What needs to be done:
Locate the string "Hosting" throughout the material and copy every line in which it occurs.

Extracted data:
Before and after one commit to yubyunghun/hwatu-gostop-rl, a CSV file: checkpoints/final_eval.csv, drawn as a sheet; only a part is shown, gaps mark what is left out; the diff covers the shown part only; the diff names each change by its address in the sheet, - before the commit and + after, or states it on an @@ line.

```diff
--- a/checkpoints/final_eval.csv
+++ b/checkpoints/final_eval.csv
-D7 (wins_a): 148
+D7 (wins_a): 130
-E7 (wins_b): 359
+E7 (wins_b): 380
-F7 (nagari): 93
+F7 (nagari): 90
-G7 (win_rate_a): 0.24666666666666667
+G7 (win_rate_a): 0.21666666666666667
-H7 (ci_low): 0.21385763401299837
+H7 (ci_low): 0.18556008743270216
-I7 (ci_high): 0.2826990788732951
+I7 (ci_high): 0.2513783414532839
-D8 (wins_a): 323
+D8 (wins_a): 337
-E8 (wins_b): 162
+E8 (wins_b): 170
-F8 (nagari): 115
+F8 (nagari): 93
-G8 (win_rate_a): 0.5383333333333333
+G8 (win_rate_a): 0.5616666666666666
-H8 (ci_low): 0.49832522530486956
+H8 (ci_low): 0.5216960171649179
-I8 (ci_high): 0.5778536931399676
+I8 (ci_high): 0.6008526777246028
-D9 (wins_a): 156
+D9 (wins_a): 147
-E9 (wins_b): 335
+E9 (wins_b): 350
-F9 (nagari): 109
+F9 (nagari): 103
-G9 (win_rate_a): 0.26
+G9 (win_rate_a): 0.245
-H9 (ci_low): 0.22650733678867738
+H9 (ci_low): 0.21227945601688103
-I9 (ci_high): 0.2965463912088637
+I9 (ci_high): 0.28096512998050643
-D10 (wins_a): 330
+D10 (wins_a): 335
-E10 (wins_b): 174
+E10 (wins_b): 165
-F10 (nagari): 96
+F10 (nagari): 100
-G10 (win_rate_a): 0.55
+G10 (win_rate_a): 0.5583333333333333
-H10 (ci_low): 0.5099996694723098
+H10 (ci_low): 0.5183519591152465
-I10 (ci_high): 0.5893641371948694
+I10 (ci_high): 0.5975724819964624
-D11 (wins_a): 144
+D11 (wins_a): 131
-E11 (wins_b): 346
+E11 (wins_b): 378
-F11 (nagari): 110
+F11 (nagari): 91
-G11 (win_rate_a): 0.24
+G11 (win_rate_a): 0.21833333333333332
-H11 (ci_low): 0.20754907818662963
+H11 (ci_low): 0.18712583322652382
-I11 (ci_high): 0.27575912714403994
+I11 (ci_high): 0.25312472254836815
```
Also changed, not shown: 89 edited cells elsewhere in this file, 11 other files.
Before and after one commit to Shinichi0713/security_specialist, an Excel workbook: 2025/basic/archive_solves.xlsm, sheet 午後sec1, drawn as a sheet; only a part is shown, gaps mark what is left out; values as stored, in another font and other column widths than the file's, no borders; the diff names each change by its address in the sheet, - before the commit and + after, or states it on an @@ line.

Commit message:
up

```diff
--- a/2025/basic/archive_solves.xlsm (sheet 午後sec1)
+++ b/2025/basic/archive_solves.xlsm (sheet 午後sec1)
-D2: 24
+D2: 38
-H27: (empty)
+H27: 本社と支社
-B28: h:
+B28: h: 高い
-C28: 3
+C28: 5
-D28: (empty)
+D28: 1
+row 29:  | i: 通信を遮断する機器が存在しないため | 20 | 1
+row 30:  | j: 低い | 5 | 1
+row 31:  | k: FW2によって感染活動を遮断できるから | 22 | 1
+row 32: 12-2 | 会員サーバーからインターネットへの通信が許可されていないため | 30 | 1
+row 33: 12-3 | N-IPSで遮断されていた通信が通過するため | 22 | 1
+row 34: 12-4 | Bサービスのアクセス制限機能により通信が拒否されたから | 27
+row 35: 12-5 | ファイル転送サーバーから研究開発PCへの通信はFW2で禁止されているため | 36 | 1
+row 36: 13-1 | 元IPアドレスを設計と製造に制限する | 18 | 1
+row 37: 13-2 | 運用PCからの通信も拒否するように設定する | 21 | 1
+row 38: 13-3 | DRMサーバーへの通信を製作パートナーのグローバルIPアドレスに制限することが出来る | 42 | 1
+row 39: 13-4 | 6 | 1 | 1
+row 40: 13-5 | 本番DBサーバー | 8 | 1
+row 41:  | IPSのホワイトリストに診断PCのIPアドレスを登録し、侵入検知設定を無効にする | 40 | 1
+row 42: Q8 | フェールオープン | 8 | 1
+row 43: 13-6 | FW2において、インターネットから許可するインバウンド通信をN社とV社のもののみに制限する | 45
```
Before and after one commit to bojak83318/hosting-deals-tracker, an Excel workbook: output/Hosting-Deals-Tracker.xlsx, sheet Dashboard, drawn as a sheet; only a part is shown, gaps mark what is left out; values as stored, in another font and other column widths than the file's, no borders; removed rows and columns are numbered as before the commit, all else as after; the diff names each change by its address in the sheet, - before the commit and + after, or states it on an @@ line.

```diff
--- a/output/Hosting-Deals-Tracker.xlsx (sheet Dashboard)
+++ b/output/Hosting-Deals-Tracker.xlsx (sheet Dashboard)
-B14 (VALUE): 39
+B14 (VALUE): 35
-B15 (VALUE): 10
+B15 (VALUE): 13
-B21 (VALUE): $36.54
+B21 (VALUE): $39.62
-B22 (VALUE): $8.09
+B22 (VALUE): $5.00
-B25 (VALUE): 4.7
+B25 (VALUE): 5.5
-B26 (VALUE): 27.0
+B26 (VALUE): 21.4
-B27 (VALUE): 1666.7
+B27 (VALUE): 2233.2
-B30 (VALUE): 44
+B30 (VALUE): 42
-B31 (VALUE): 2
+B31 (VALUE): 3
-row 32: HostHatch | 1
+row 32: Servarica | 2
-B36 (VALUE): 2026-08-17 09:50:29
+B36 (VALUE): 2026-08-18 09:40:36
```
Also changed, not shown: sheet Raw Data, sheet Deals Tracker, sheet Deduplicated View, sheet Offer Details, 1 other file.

Response to the exercise:
Before and after one commit to bojak83318/hosting-deals-tracker, an Excel workbook: output/Hosting-Deals-Tracker.xlsx, sheet Dashboard, drawn as a sheet; only a part is shown, gaps mark what is left out; values as stored, in another font and other column widths than the file's, no borders; removed rows and columns are numbered as before the commit, all else as after; the diff names each change by its address in the sheet, - before the commit and + after, or states it on an @@ line.
--- a/output/Hosting-Deals-Tracker.xlsx (sheet Dashboard)
+++ b/output/Hosting-Deals-Tracker.xlsx (sheet Dashboard)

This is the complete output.